When you create music, you’re using a recipe. You may be winging it, but the music is based on all its ingredients. Those ingredients may not be in equal proportions and some may be surprising, but that’s what helps with the uniqueness. When we wrote “Shout It Out Loud,” we were very clear: [Sings] “Well, the night’s begun and you want some fun/Do you think you’re gonna find it — think you’re gonna find it!” It’s the Four Tops.
The call and response, you mean?
Absolutely. We knew it as we were doing it: “Oh, cool. This is Four Tops.” There’s a song on the Unmasked album called “What Makes the World Go Round.” It’s basically a Spinners song, but done in a different way.

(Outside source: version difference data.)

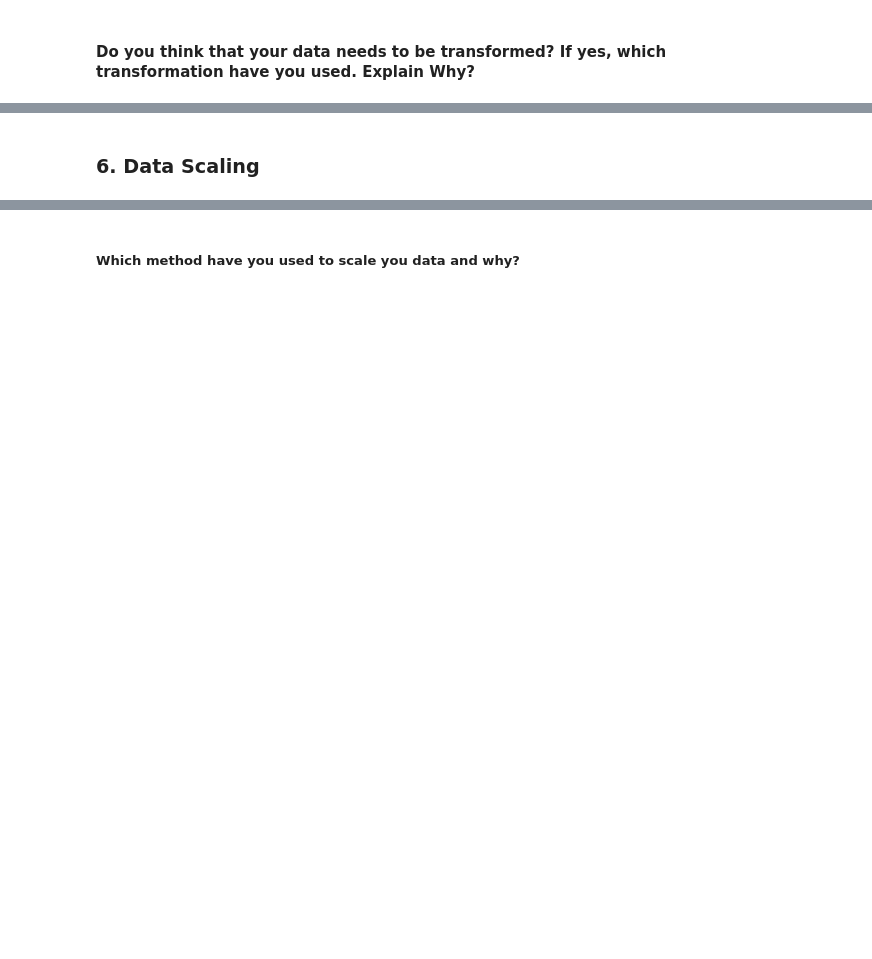
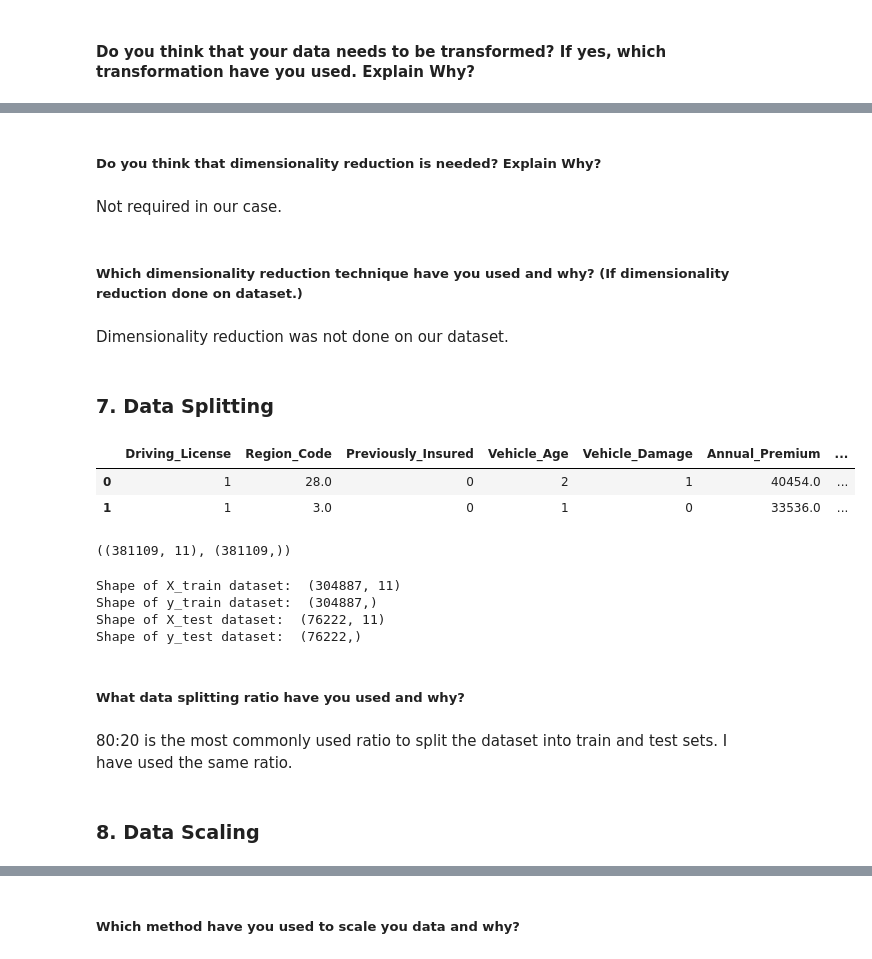
Before and after one commit to priyaregit/Classification-ML_Insurance-Cross-Sell-Prediction, a Jupyter notebook: Health_Insurance_Cross_Sell_Prediction_Classification.ipynb, the cells around one changed output, grey strips where cells are left out. Saved outputs shown, nothing was run; the diff lists cells and outputs as text; code cells hidden in the pictures; blank space fills up the shorter version.

```diff
--- a/Health_Insurance_Cross_Sell_Prediction_Classification.ipynb
+++ b/Health_Insurance_Cross_Sell_Prediction_Classification.ipynb
@@ -1062,0 +1136,6 @@ Answer Here.
+# %%
+# Performing log transformation of 'Age' feature
+df['ln_Age'] = df['Age'].map(lambda x : np.log(x) if x != 0 else 0)
+
+# Dropping the original un-transformed column
+df.drop('Age', axis = 1, inplace = True)
@@ -1063,2 +1144,46 @@ Answer Here.
+# %% [markdown]
+##### Do you think that dimensionality reduction is needed? Explain Why?
+# %% [markdown]
+Not required in our case.
+# %% [markdown]
+##### Which dimensionality reduction technique have you used and why? (If dimensionality reduction done on dataset.)
+# %% [markdown]
+Dimensionality reduction was not done on our dataset.
+# %% [markdown]
+### 7. Data Splitting
+# %%
+a = df.copy()
+a.head(2)
+# %% [output]
+|  | Driving_License | Region_Code | Previously_Insured | Vehicle_Age | Vehicle_Damage | Annual_Premium | ... |
+| 0 | 1 | 28.0 | 0 | 2 | 1 | 40454.0 | ... |
+| 1 | 1 | 3.0 | 0 | 1 | 0 | 33536.0 | ... |
+# %%
+# Split your data to train and test. Choose Splitting ratio wisely.
+
+X = df.drop(['Response'], axis = 1)
+y = df['Response'].values
+
+X.shape, y.shape
+# %% [output]
+((381109, 11), (381109,))
+# %%
+# split the data set into training and testing sets
+X_train, X_test, y_train, y_test = train_test_split(X, y, test_size = 0.2, random_state = 9)
+
+# describes info about train and test set
+print("Shape of X_train dataset: ", X_train.shape)
+print("Shape of y_train dataset: ", y_train.shape)
+print("Shape of X_test dataset: ", X_test.shape)
+print("Shape of y_test dataset: ", y_test.shape)
+# %% [output]
+Shape of X_train dataset:  (304887, 11)
+Shape of y_train dataset:  (304887,)
+Shape of X_test dataset:  (76222, 11)
+Shape of y_test dataset:  (76222,)
+# %% [markdown]
+##### What data splitting ratio have you used and why?
+# %% [markdown]
+80:20 is the most commonly used ratio to split the dataset into train and test sets. I have used the same ratio.
 # %% [markdown]
-### 6. Data Scaling
+### 8. Data Scaling
```
Also changed, not shown: parts of 35 cells of this notebook.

Kiss played its first concert in a year — under strict Covid guidelines — on New Year’s Eve in Dubai. What did that teach you about performing live for fans in a pandemic?
That was a unique situation where the protocols and all the safety conditions were all met and adhered to very, very vigilantly. That’s not practical or possible elsewhere. That was a stage that was built there. That wasn’t a traveling stage. It took 500 people to put it together. And everybody was literally daily Covid-tested. So it was a hoot and a lot of fun and got us the chance to flex our muscles and really reinforce and reinstate what this band is.
That being said, the prospects of going out to play in the foreseeable future are dim at best. And that’s not just for us. That’s for any band. The health concerns, the lack of promoters being able to get insurance. Who’s going to give insurance to a promoter to get, you know, 10, 20, 100,000 people shoulder to shoulder? And enough cities, states or countries are not going to allow that anyway. So we seem to be traveling towards the light in the tunnel, but we’ve got a long way to go yet. I’m hopeful that on a smaller scale it’ll be possible for Soul Station to go out. You have to see this band live to really get it.
Do you and Gene see Kiss’s End of the Road tour resuming?
Totally. We were 120 shows into it and having a ball [when the pandemic began]. I mean, most of the time when you lose somebody or the situation changes, you find yourself saying, “Gee, if I had only known,” whereas here, you have a situation where we’ve come to the conclusion that we can’t continue [as a touring band]. It’s not feasible. If we were wearing jeans and T-shirts, we could do this into our eighties or nineties, but we’re carrying around 40 and 50 pounds of gear for a couple of hours. There’s an age factor, which makes it more real for people who may have doubted the idea of the “end of the road.”
But that in mind, it gives us a night with people where we really get to share what we built together. … So the End of the Road, I don’t see it as bittersweet. I see it as sweet. And will there be tears? Sure. But oh, my God, look what we’ve been given. And from what the fans say, look what we gave them. It’s unlike other bands.